On September 20, 2013, EPA issued (but has yet to publish for comment) draft rules for existing power plants. EPA set the emissions limit for coal-fired power plants at 1,100 pounds of CO2 per MWh, which will require those facilities to install carbon capture and storage, or CCS, technology. EPA claims that the standard would not likely require new plants to capture all of their CO2—more likely about 30-50%—based on the assumption that some existing advanced plants can already achieve an emissions rate of 1,700 lbs./MWh to 1,900 lbs./MWh.
The EPA said fossil fuel-fired boilers and integrated gasification combined-cycle units, subject to a 1,100 lbs./MWh limit, can opt to take one of two compliance strategies: they can meet the 1,100 lbs./MWh limit over a 12-month operating period or emit in a range of 1,000 lbs./MWh to 1,050 lbs./MWh over an 84-operating month, or seven-year, period. In a technical Fact Sheet, EPA has said that “[t]he longer compliance period option provides flexibility by allowing sources to phase in the use of partial CCS. The owner/operator can use some or all of the initial 84-operating month period to optimize the system.”
In the draft rule, EPA cited as examples of “adequately demonstrated” CCS a pilot project, later discontinued, by AEP at its Mountaineer Plant and “significant progress” that had been made at several other facilities that were under construction, including Southern Company’s Kemper facility, SaskPower’s Boundary Dam in Saskatchewan, the Texas Clean Energy Project and the Hydrogen Energy California Project.
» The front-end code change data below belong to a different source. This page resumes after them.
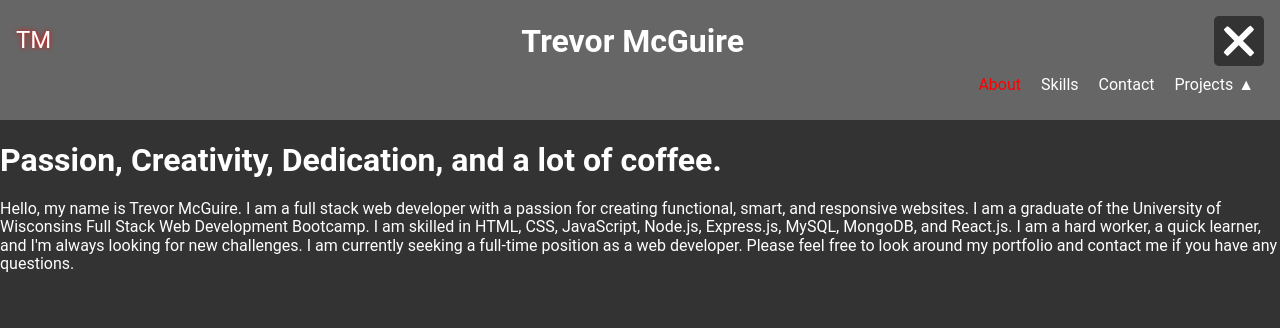
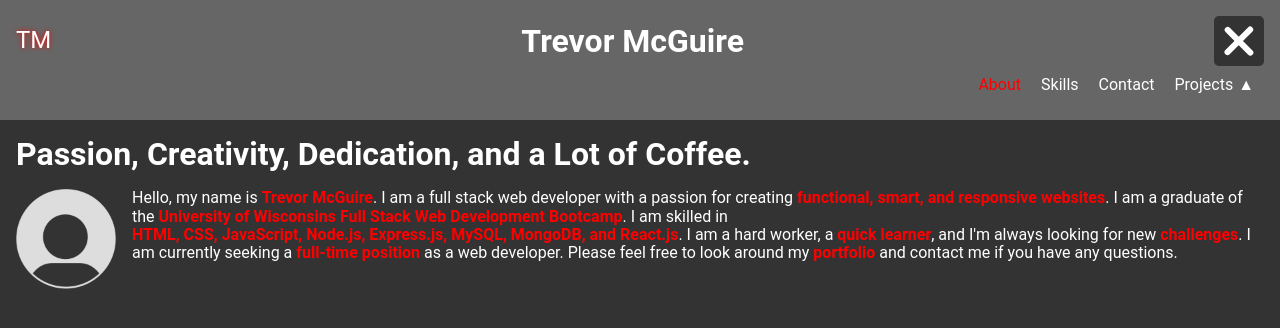
Before and after one commit to Trevor-McGuire/portfolio, a React (Vite) app: page / in a window 1280 px wide. Shown: the top 328 px of the page. Built offline with nearby package versions, Linux system fonts and the light colour scheme.

Commit message:
decoder started

```diff
--- a/src/main.scss
+++ b/src/main.scss
@@ -69,7 +69,7 @@ header {
         background-color: $txt1;
         position: absolute;
         left: $line-height;
-        border-radius: $line-height;
+        border-radius: 100px;
       }
       .line1 {
         top: $line-height;
@@ -163,3 +163,35 @@ header {
     }
   }
 }
+
+// mail body styleing
+// broken into 5 sections
+// 1. everyting
+// 2. about
+// 3. skills
+// 4. contact
+// 5. projects
+
+main {
+  padding: 1rem;
+  h1 {
+    font-size: 2rem;
+    margin: 0;
+  }
+}
+
+.about {
+
+  img {
+    width: 100px;
+    height: 100px;
+    float: left;
+    margin: 1rem 1rem 1rem 0;
+
+  }
+  .emp1 {
+    font-weight: bold;
+    color: red;
+    // text-decoration: underline;
+  }
+}
--- a/src/routes/header/dropdown.jsx
+++ b/src/routes/header/dropdown.jsx
@@ -1,6 +1,6 @@
 import { NavLink } from "react-router-dom";
 
-const dropdown = ({ currentPath, mainToggled, dropdownToggled }) => {
+const dropdown = ({ currentPath }) => {
   const projects = [
     {
       projectId: 1,
--- a/src/routes/header/index.jsx
+++ b/src/routes/header/index.jsx
@@ -1,5 +1,5 @@
 import React, { useEffect, useState } from "react";
-import { useLocation, NavLink, useLoaderData } from "react-router-dom";
+import { useLocation } from "react-router-dom";
 import Nav from "./nav";
 import projects from "../../projects";
 
@@ -89,12 +89,7 @@ const nav = () => {
           </div>
         </div>
       </div>
-      <Nav
-        currentPath={currentPath}
-        toggleNeeded={toggleNeeded}
-        mainToggled={mainToggled}
-        dropdownToggled={dropdownToggled}
-      />
+      <Nav currentPath={currentPath} />
     </header>
   );
 };
--- a/src/routes/header/nav.jsx
+++ b/src/routes/header/nav.jsx
@@ -1,7 +1,7 @@
 import { NavLink } from "react-router-dom";
 import Dropdown from "./dropdown";
 
-const nav = ({ currentPath, toggleNeeded, mainToggled, dropdownToggled }) => {
+const nav = ({ currentPath }) => {
   const paths = [
     { to: "/", text: "About" },
     { to: "/skills", text: "Skills" },
@@ -24,12 +24,7 @@ const nav = ({ currentPath, toggleNeeded, mainToggled, dropdownToggled }) => {
         })}
         <li id="dropdown-toggle">Projects</li>
       </ul>
-
-      <Dropdown
-        currentPath={currentPath}
-        mainToggled={mainToggled}
-        dropdownToggled={dropdownToggled}
-      />
+      <Dropdown currentPath={currentPath} />
     </nav>
   );
 };
--- a/src/routes/index.jsx
+++ b/src/routes/index.jsx
@@ -1,26 +1,81 @@
+import { useEffect, useState } from "react";
 import Profile from "../assets/Profile.png";
 
 export default function Index() {
+  const [decoderRun, setDecoderRun] = useState(true);
+  useEffect(() => {
+    setDecoderRun(false);
+    decoder("emp1");
+  }, [decoderRun]);
+  const decoder = async (className) => {
+    // neccessary to make sure function runs only once on mount
+    if (decoderRun) return;
+
+    /*
+      first half of function
+        creates an array of all elements with the class name
+        creates an array of all the text in each element
+        creates a span with
+          classname of unsolved
+          data-text of the correct char
+          random char as innerHTML
+          * space characters are replaced with &nbsp;
+        replaces the text in each element with the span
+    */
+
+    const characters = "abcdefghijklmnopqrstuvwxyzABCDEFGHIJKLMNOPQRSTUVWXYZ0123456789!@#$%^&*()_+~`|}{[]:;?><,./-=";
+    const elements = Array.from(document.getElementsByClassName(className));
+
+    elements.forEach((element) => {
+      const text = Array.from(element.innerText);
+      let newText = "";
+
+      text.forEach((character) => {
+        console.log(character)
+        if (character === " ") {
+          newText += "&nbsp;";
+        } else {
+          let rand = characters[Math.floor(Math.random() * characters.length)]
+          newText += `<span class="unsolved" data-text="${character}">${rand}</span>`;
+        }
+      });
+      element.innerHTML = newText;
+    });
+    let unsolved = Array.from(document.getElementsByClassName("unsolved"));
+    while (unsolved.length > 0) {
+      const rand = Math.floor(Math.random() * unsolved.length);
+      unsolved[rand].classList.remove("unsolved");
+      unsolved[rand].innerHTML = unsolved[rand].dataset.text;
+      unsolved.splice(rand, 1);
+      // show the loop down here
+      await new Promise((resolve) => setTimeout(resolve, 0));
+    }
+  };
+
   return (
-    <>
-      <h1 >
-        Passion, Creativity, Dedication, and a lot of coffee.
-      </h1>
-      {/* <img
-
-        src={Profile}
-        alt="image description"
-      /> */}
-      <p >
-        Hello, my name is Trevor McGuire. I am a full stack web developer with a
-        passion for creating functional, smart, and responsive websites. I am a
-        graduate of the University of Wisconsins Full Stack Web Development
-        Bootcamp. I am skilled in HTML, CSS, JavaScript, Node.js, Express.js,
-        MySQL, MongoDB, and React.js. I am a hard worker, a quick learner, and
-        I'm always looking for new challenges. I am currently seeking a
-        full-time position as a web developer. Please feel free to look around
-        my portfolio and contact me if you have any questions.
+    <div className="about">
+      <h1>Passion, Creativity, Dedication, and a Lot of Coffee.</h1>
+      <img src={Profile} alt="image description" />
+      <p>
+        Hello, my name is <span className="emp1">Trevor McGuire</span>. I am a
+        full stack web developer with a passion for creating{" "}
+        <span className="emp1">functional, smart, and responsive websites</span>
+        . I am a graduate of the{" "}
+        <span className="emp1">
+          University of Wisconsins Full Stack Web Development Bootcamp
+        </span>
+        . I am skilled in{" "}
+        <span className="emp1">
+          HTML, CSS, JavaScript, Node.js, Express.js, MySQL, MongoDB, and
+          React.js
+        </span>
+        . I am a hard worker, a <span className="emp1">quick learner</span>, and
+        I'm always looking for new <span className="emp1">challenges</span>. I
+        am currently seeking a <span className="emp1">full-time position</span>{" "}
+        as a web developer. Please feel free to look around my{" "}
+        <span className="emp1">portfolio</span> and contact me if you have any
+        questions.
       </p>
-    </>
+    </div>
   );
 }
--- a/src/routes/project.jsx
+++ b/src/routes/project.jsx
@@ -1,7 +1,6 @@
 import React from "react";
 import projects from "../projects";
 import { useParams } from "react-router-dom";
-
 
 const project = () => {
   const { projectId } = useParams();
@@ -10,25 +9,17 @@ const project = () => {
   );
 
   return (
-    <section className={`bg-center bg-no-repeat bg-gray-700 bg-blend-multiply`} style={{ backgroundImage: `url(${project.image})` }}>
-      <div >
-        <h1 >
-          {project.title}
-        </h1>
-        <p >
-          {project.text}
-        </p>
-        <div >
-          <a
-            href={project.link}
-            target='_blank'
-
-          >
+    <>
+      <h1>{project.title}</h1>
+      <section style={{ backgroundImage: `url(${project.image})` }}>
+        <p>{project.text}</p>
+        <div>
+          <a href={project.link} target="_blank">
             View Deployment
           </a>
         </div>
-      </div>
-    </section>
+      </section>
+    </>
   );
 };
 
--- a/src/routes/root.jsx
+++ b/src/routes/root.jsx
@@ -1,10 +1,10 @@
-import { Outlet, useLoaderData } from "react-router-dom";
-import Nav, { loader as asideLoader } from "./header";
+import { Outlet } from "react-router-dom";
+import Header from "./header";
 
 export default function Root() {
   return (
     <>
-      <Nav />
+      <Header />
       <main >
         <Outlet />
       </main>
```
In addition, EPA claimed that there are other projects underway as listed in DOE/National Energy Technology Laboratory’s Carbon Capture, Utilization, and Storage Database. Claims that these projects prove the technology have been adequately demonstrated has been under attack since the draft rule was released and have suffered additional setbacks in the past several weeks.
First, a Work Group of an EPA Science Advisory Board charged with reviewing the rule expressed concern in a November 12, 2013 memorandum that there might not be “an adequate scientific and technological basis” for the proposed emissions limits for new coal-fired plants. The November 12 memo indicated that unspecified new information from DOE’s National Energy Technology Lab undercut EPA’s claims that CCS had been adequately demonstrated:
The EPA has stated that U.S. Department of Energy National Energy Technology Laboratory (NETL) studies as well as existing EGUs under construction and in advanced stages of development were used as the basis for the BSER assumptions for new natural gas and coal fuel sources for new EGUs. EPA staff explained that the NETL studies were all peer reviewed and EPA did not conduct additional peer review(s). However, based on additional information provided to the Work Group from NETL, the peer review appears to be inadequate.
More recently, by letter of November 15, 2013, pro-coal members of the House advised EPA that the Energy Policy Act of 2005 prohibited EPA from using DOE-funded demonstration CCS projects to support a finding that the technology is adequately demonstrated.
This article was authored by Robert McLusky, Jackson Kelly, PLLC. For more information on the author, see here
 The EPA is proposing to set emissions limits for new large gas-fired power plants at 1,000 lbs./MWh, which is equal to the previously proposed limit and will not require add-on control technology for those facilities to meet it.